Hello, my name is (now) Jack

Before I actually admitted to everyone that I was planning on transitioning I sort of tested out the waters in the form of an art project. I created an art installation based on a government office that investigates the unnatural deaths of animals. To head up the office I invented an alter ego. He is a tall  guy from Faro, Yukon who took biological sciences and wildlife management at the Yukon University.

He was actually pretty well received. I had a few people figure out what was really going on but for the most part no one was really that concerned with him. He is a pretty shy guy but he made friends easily enough that I felt comfortable taking the next step.

Once I had decided to transition I had to decide was what I was going to call myself. It took me a long time to decide on a new name. I tried on many many names, searched through baby name websites and even thought up some names that weren't really even proper names. I had considered keeping the name I used for my alter ego but it wasn't really me. I had created so much background for him that he had become a real guy in his own right and I couldn't figure out how I could merge who he was in my mind with who I wanted to be.

I wanted to find a strong comfortable name that wasn't going to be hard to spell or easily mocked. I wanted to feel comfortable in my new name and when I looked in the mirror I wanted my name to feel familiar. I did a lot of research and finally chose Jack. It's a strong and quiet name but is common. But most importantly when I look in the mirror I feel like a Jack, it fits comfortably like a favourite pair of old blue jeans.

I changed my name at school right before Christmas and so before I went back for my final semester in January I sent an e-mail to all my instructors who already new me and explained the situation. I had one professor that didn't know me and that was the class that made me the most nervous. Almost everyone in the class knew me so this was quite a public coming out for me. A few heads whipped around and stared when she called out Jack and when it came time to discuss my work I intentionally avoided talking about being transgendered and what my relationship was with the coyote. I was really nervous, my hands were sweating and my mouth went dry and I didn't like that at all. I felt my heart pounding and I was worried about being called out and heckled but it didn't happen.

My first time in public as Jack was terrifying and awkward and I felt shy which is not usually how I feel. I felt my identity was under scrutiny and I was suddenly even more self conscious and unsure of myself. I worried about being accepted by acquaintances and I became hyper aware of my body, my voice, mannerisms,  my breasts giving me away, and I wished I had my packer but then worried that it would become a focus of what I am not and what I don't really have.

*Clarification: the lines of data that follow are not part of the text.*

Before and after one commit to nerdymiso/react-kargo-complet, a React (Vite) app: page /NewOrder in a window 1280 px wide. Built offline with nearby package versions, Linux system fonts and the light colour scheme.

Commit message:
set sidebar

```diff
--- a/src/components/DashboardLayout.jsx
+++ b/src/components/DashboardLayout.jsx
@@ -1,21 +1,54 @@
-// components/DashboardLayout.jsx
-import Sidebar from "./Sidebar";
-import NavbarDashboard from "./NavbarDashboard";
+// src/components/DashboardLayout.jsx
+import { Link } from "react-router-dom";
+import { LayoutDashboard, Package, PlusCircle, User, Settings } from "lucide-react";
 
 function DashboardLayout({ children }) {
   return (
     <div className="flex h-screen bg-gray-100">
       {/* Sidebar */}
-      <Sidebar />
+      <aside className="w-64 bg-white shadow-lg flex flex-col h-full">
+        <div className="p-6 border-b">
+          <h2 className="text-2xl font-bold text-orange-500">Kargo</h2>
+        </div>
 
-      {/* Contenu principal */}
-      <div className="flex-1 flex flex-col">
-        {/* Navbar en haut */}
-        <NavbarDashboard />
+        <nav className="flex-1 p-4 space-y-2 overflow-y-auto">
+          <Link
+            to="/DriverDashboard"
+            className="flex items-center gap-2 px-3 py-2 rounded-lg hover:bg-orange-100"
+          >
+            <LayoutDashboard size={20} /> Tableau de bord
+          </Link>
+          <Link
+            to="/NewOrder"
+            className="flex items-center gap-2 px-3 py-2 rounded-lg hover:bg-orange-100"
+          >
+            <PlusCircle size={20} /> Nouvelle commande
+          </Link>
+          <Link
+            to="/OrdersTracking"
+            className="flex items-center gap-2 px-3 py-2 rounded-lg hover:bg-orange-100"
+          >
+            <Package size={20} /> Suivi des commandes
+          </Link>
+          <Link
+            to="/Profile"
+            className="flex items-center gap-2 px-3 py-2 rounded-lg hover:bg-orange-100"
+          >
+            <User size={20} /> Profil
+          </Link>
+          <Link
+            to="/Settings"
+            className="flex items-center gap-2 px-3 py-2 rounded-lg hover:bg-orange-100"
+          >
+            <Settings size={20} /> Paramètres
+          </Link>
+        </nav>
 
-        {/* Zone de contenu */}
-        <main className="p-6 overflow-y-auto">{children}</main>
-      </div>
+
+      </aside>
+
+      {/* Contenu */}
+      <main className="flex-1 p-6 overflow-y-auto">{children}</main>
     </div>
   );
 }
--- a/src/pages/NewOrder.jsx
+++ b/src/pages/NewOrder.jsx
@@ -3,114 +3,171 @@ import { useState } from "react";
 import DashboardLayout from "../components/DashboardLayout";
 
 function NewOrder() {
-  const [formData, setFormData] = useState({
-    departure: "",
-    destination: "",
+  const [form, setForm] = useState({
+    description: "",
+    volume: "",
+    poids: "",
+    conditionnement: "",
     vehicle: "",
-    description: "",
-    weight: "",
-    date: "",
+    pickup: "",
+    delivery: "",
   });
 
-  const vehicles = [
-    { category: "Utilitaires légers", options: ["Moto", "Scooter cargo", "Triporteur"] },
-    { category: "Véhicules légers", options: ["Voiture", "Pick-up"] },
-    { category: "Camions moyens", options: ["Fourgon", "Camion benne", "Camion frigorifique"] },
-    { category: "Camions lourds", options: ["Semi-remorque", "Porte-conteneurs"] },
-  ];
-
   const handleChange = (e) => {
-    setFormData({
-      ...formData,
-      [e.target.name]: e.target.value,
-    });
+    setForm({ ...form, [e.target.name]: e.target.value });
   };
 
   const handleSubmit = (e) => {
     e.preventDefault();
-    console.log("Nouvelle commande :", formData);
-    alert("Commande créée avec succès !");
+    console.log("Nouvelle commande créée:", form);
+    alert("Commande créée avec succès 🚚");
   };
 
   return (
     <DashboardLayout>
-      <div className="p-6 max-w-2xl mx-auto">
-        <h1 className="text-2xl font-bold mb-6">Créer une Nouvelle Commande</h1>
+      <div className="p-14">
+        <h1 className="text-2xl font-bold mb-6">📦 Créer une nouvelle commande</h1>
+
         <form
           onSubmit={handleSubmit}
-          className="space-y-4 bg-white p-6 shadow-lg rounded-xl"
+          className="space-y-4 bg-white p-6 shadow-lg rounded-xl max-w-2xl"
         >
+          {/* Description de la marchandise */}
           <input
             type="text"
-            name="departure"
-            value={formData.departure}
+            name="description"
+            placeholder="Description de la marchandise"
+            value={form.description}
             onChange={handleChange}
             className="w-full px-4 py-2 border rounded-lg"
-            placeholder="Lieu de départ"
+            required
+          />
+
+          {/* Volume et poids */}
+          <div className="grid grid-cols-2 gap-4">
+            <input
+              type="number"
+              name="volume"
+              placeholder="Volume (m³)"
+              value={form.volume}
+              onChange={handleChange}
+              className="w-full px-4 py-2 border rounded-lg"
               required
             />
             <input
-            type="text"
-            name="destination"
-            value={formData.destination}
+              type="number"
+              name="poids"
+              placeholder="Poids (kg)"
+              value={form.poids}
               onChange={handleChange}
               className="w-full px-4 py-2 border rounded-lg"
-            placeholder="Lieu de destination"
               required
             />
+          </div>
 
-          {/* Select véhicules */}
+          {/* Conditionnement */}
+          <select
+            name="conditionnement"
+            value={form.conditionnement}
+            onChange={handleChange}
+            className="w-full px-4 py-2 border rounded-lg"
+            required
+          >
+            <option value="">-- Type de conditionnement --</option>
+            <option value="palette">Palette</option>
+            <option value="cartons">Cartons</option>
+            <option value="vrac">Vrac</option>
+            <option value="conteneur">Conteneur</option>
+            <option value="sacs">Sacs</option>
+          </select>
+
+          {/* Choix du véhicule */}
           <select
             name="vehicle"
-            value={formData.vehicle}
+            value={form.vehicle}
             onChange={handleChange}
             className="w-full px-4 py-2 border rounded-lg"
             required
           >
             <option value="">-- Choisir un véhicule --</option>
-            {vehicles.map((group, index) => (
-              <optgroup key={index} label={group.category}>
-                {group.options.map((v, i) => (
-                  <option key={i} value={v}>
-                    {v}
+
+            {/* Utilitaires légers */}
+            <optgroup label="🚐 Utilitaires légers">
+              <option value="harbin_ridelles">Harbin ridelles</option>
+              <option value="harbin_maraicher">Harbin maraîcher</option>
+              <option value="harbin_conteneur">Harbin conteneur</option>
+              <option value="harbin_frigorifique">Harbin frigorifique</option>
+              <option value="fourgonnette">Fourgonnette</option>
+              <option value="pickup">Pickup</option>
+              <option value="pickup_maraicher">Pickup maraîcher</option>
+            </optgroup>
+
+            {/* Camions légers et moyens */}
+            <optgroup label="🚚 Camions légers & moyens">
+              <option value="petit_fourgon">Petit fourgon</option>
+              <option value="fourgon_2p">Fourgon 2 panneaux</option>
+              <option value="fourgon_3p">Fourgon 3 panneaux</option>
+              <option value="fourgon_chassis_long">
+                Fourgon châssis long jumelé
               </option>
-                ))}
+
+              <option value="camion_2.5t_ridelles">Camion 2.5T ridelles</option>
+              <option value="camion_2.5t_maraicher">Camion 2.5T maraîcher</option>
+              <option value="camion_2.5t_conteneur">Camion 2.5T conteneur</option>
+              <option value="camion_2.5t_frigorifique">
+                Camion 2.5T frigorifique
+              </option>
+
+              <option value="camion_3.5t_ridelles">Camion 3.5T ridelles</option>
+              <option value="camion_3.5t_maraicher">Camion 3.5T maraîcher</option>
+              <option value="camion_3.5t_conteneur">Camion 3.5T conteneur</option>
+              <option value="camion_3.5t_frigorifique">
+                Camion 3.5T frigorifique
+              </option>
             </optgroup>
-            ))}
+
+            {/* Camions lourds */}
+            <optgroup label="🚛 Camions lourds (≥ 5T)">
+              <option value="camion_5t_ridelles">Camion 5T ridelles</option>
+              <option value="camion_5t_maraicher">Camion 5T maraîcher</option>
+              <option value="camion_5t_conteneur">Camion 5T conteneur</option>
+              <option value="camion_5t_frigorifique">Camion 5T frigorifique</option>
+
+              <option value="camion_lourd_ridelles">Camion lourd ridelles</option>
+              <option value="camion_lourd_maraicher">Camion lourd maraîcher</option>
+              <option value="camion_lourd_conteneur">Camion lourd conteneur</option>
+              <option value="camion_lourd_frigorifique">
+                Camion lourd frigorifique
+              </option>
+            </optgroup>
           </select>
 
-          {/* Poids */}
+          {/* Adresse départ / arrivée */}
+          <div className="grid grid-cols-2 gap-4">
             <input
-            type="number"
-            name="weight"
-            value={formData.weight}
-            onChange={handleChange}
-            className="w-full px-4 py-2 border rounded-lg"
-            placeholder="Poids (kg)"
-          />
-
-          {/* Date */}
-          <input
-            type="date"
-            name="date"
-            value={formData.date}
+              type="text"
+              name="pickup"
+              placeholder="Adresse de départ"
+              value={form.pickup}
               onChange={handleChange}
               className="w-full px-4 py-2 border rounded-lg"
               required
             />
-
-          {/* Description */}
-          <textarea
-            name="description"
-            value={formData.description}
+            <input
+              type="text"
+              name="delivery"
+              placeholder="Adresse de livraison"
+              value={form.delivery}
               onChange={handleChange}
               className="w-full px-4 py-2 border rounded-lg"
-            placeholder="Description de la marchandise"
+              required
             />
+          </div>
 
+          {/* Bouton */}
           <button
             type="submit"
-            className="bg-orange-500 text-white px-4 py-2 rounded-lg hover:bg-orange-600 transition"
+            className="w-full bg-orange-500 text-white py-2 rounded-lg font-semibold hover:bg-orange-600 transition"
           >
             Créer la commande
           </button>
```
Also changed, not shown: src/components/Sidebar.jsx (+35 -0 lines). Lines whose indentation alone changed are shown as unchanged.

I was really nervous and edgy when I first began living as Jack but every day I grow more confident in my changing skin. While there are still awkward moments, I know that as testosterone begins to transform me I will feel less like people are second-guessing themselves when they meet me. One day soon there will not appear to be any discrepancy between the man standing in front of you and his name: he'll just be that guy Jack.

1 comment:

(s)heslamsonthebrakes said...

I changed my name right before September, and my 3 or 4th year of university (geeez...i already can't remember). I emailed one professor because my campus login was under Sarah Grove, and that was what he had my class forum registered under. He replied that it wouldn't pose a problem because I was Cole, and he would record my work as such, lol. I then talked to all of my Women's Studies profs and, given the nature of that small department, everybody already knew and was happy for me. In my class with my mostest-favoritest philosophy prof, I waited until after class and told him that the Sarah on the register was me, but I go by Cole now. He just looked at me, blinked, and said "okay!"

But, by far, the most unnerving experience was in Spanish class. It was my first class in Spanish, so I didn't know anyone! The prof took attendance (as she would continue to do every day of class :S)and when she called Sarah Grove, I just sat there and looked around nervously. I fretted for the rest of the class about how to tell this stranger, oi. She didn't understand at first, I suppose she couldn't figure out why this teenage boy would be going on about someone who didn't even show up to class, lol. But in the end, she was like "oooooooh," and everything was fine after that! (aside from my own pronoun/conjugating troubles, LOL).

What amazes me about your stories is your openness with everyone! and you are SO right, by talking to them, you are giving them the chance to show how much they care about you. That takes courage! from everyone!

There is much more to say here about "coming out," but we should save some for July ;)